Recently, I’ve been obsessed with looking at various “best of” lists of photomicrography, or light microscope photography. While perusing the Botany Photo of the Day Flickr Pool, I came across some work by Eckhard Völker (aka Tatcher a Hainu@Flickr). He has some great microscope shots! I really liked the sprout cross-section of Aesculus hippocastanum, but this species has been twice been featured on BPotD, once by Douglas Justice and another by Daniel, so I thought I’d choose another species.

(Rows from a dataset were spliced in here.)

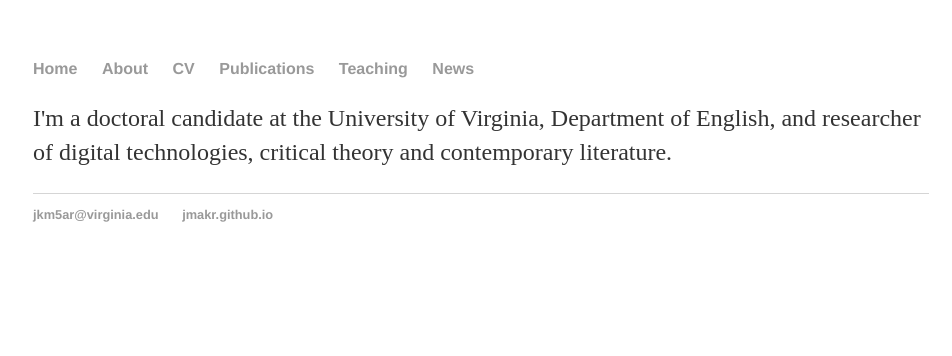
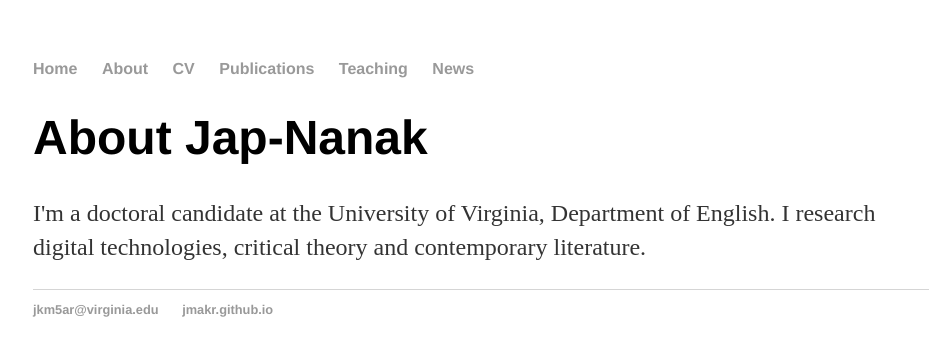
Before and after one commit to jmakr/jmakr.github.io, a Jekyll site: the page built from about/index.html, in a window 1280 px wide. Shown: the top 356 px of the page, without its empty margins (159-1111 px from the left). Built offline with Jekyll 4.4.1, drawn with Linux system fonts in a browser that asks for light colours.

Commit message:
Update index.html

```diff
--- a/about/index.html
+++ b/about/index.html
@@ -2,6 +2,6 @@
 layout: default
 title: About Jap-Nanak
 ---
-
-<p> I'm a doctoral candidate at the University of Virginia, Department of English, and
-  researcher of digital technologies, critical theory and contemporary literature. </p>
+<h1>{{ page.title }}</h1>
+<p> I'm a doctoral candidate at the University of Virginia, Department of English. I
+  research digital technologies, critical theory and contemporary literature. </p>
```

Urtica dioica (Urticaceae) is a herbaceous perennial that varies widely in morphology, yet is still immediately recognizable throughout its distribution range, i.e., much of the northern hemisphere. This species has a vast system of rhizomes and stolons, so it can form dense populations. Plants can reach 3 meters in height in ideal conditions. Densely covered in stinging hairs, plants can be a hazard to those not paying attention.

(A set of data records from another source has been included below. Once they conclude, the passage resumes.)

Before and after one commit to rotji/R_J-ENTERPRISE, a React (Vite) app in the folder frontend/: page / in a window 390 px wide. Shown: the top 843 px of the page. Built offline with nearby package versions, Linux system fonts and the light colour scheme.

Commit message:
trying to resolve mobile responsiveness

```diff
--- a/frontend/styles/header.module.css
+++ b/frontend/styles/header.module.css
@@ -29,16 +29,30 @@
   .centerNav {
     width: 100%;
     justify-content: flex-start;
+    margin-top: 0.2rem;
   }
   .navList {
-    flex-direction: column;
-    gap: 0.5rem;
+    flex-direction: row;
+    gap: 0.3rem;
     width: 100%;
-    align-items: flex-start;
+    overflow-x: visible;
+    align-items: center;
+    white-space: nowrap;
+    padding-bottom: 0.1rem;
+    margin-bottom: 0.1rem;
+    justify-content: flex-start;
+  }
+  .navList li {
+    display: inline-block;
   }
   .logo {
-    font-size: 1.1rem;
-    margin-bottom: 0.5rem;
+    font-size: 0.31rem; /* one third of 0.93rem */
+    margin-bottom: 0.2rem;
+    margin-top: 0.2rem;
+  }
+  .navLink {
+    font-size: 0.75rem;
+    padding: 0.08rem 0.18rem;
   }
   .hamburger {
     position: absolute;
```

The sting from stinging nettle is caused when the stinging hair (made up of a large stinging cell embedded in a multi-cellular base) comes into contact with the skin and releases a chemical mixture. The stinging cell and the main part of the cell are pulled into a brittle tapered shaft that is capped by a hollow terminal knob. When contact with a surface like skin is made, the terminal knob breaks off, leaving the hollow shaft tip. With the downward contact force on the flexible basal bulb, fluid is forced upward and expelled onto the surface. The compounds responsible for the burning sensation have been proposed by Thurston & Lersten (1969) to be histamine, acetylcholine, 5-hydroxtryptamine, serotonin and formic acid, however it has been noted more recently that despite this citation being in various texts, negative findings are ignored (see: Taylor, K. (2009). Biological Flora of the British Isles: Urtica dioica. Journal of Ecology 97(6):1436-1458).